[Material provided]
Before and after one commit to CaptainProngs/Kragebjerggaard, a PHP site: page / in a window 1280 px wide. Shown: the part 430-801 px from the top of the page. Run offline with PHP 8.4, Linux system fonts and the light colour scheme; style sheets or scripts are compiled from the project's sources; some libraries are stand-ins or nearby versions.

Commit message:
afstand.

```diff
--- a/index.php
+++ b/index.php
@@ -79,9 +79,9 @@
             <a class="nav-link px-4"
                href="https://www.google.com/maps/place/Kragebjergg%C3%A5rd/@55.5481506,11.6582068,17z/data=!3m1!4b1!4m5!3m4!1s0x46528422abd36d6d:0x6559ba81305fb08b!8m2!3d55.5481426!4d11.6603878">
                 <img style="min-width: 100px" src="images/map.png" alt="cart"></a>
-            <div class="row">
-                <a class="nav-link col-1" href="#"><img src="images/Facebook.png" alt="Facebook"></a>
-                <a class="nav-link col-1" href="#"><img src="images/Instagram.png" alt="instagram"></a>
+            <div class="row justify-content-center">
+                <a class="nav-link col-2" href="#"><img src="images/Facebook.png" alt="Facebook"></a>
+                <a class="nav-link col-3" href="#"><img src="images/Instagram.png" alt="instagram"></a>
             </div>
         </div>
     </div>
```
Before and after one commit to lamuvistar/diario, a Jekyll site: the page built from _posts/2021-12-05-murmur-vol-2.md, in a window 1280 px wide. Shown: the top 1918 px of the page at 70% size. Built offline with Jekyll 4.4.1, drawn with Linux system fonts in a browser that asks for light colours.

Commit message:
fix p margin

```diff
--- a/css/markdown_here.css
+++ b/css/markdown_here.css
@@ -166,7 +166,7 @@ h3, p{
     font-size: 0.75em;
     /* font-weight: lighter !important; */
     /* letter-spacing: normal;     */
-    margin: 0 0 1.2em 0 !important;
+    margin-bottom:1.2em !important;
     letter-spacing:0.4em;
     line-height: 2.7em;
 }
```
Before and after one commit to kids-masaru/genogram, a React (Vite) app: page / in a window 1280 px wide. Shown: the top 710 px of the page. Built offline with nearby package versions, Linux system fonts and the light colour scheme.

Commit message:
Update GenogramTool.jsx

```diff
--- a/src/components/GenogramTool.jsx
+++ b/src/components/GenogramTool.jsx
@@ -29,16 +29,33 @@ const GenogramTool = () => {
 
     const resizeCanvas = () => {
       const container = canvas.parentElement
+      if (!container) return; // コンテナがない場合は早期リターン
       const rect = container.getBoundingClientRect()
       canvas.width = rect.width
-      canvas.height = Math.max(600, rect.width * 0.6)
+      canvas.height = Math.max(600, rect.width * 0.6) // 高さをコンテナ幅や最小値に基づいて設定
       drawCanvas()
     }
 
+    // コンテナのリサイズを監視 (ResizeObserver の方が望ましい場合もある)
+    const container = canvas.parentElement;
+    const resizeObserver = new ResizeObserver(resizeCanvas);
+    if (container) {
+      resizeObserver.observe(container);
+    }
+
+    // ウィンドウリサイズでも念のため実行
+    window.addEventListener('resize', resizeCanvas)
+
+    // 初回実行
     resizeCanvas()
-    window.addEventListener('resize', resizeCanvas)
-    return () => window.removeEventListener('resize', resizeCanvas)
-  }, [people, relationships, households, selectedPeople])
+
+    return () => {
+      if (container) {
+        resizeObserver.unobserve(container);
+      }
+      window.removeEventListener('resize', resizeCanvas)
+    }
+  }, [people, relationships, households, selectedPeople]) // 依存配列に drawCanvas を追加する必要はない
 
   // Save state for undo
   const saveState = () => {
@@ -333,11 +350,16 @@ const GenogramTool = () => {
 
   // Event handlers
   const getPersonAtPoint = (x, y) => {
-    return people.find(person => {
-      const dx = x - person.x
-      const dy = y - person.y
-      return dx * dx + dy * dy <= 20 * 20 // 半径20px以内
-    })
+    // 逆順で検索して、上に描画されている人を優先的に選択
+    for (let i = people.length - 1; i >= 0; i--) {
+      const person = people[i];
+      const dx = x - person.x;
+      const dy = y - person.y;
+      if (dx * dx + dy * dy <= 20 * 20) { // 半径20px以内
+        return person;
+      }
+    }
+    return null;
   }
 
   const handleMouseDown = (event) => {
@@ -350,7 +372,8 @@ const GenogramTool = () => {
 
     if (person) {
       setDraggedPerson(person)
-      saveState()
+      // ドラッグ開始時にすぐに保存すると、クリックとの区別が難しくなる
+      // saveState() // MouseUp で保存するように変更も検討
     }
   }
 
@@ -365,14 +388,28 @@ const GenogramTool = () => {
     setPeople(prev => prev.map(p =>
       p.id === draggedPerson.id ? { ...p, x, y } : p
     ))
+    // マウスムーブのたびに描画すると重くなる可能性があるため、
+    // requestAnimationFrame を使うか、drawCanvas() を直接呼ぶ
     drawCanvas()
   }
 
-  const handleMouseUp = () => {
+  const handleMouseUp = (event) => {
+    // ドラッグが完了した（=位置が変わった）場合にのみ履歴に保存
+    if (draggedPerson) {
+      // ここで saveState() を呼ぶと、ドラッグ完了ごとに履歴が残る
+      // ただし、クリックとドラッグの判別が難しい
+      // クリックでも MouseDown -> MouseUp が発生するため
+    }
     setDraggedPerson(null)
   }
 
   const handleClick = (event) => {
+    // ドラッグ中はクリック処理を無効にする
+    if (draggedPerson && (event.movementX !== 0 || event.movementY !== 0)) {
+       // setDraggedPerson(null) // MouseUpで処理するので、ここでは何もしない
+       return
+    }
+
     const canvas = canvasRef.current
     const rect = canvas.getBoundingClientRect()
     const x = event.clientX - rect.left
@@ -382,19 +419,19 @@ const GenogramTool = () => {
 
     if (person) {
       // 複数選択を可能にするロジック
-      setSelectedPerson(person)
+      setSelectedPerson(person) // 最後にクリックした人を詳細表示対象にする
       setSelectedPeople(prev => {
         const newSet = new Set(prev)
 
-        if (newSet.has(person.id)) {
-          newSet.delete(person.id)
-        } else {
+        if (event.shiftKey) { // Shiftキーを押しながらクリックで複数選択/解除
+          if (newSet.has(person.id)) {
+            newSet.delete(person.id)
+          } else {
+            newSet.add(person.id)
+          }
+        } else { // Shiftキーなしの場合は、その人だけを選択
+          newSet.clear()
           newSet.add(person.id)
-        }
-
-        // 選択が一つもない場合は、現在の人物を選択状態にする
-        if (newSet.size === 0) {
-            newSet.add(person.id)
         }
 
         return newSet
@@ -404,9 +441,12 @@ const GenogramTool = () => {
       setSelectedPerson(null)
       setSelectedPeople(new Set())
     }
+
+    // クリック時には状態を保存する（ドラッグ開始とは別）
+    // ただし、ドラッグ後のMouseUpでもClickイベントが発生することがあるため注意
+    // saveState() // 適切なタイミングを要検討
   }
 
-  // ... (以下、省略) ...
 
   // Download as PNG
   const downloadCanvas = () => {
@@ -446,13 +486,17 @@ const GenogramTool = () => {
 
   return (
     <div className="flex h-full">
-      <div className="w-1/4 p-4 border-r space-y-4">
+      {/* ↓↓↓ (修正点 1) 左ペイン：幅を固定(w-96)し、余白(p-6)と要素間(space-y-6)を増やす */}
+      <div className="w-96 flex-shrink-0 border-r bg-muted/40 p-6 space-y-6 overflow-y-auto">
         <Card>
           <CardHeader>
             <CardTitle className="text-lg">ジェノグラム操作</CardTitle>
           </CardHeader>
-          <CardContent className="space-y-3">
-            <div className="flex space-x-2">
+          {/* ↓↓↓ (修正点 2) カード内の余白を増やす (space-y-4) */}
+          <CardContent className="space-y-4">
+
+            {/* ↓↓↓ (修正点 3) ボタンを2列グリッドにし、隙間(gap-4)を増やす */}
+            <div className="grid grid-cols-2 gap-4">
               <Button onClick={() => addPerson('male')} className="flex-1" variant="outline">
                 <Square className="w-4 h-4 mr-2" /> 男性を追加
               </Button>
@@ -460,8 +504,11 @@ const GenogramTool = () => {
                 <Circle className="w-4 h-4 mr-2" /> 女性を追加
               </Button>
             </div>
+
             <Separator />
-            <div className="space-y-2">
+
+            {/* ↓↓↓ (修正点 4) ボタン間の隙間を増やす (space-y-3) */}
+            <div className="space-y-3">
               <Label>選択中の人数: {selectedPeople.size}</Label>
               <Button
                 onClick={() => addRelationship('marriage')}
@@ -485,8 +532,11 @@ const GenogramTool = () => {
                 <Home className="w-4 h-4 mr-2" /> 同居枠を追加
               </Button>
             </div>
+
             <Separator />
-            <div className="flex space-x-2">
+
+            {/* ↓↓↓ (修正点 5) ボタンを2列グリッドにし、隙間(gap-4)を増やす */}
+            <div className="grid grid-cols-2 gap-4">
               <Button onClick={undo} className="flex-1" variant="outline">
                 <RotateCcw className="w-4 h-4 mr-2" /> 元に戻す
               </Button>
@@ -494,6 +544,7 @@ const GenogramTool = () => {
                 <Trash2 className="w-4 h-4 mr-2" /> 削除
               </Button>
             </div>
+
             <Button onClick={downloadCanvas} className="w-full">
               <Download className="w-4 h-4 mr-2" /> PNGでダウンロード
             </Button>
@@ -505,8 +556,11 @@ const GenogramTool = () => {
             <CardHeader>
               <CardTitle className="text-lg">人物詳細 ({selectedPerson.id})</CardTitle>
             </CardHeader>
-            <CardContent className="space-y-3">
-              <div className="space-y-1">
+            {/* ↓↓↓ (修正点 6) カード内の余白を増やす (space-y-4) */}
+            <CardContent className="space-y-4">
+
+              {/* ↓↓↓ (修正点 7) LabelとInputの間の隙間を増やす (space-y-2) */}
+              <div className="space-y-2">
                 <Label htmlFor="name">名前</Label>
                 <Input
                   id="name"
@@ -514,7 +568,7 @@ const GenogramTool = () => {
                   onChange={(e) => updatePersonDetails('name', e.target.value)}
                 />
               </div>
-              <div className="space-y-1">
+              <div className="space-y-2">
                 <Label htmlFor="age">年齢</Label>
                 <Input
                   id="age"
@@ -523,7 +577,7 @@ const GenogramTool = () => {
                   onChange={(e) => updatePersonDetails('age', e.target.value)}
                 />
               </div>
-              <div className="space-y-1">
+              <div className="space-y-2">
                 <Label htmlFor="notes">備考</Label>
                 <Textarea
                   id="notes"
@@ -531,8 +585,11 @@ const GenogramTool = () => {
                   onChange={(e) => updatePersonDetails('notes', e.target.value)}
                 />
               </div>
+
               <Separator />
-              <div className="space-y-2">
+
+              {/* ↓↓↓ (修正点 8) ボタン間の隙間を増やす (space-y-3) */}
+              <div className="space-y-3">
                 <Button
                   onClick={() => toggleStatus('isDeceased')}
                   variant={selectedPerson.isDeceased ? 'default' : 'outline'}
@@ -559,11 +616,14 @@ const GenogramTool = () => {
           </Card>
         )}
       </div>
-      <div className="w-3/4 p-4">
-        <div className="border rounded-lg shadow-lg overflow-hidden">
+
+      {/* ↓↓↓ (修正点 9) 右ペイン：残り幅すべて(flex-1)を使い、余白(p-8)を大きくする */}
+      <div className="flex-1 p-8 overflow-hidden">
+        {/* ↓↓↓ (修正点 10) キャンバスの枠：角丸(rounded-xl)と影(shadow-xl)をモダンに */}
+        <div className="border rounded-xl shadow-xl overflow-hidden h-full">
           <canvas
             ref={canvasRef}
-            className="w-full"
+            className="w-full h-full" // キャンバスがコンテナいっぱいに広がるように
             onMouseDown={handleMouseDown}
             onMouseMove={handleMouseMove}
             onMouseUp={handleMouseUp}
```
[/Material provided]
### Your goal
Every line of the records containing the word "newSet" must appear in the answer.

### Exercise output
         const newSet = new Set(prev)
-        if (newSet.has(person.id)) {
-          newSet.delete(person.id)
+          if (newSet.has(person.id)) {
+            newSet.delete(person.id)
+            newSet.add(person.id)
+          newSet.clear()
           newSet.add(person.id)
-        if (newSet.size === 0) {
-            newSet.add(person.id)
         return newSet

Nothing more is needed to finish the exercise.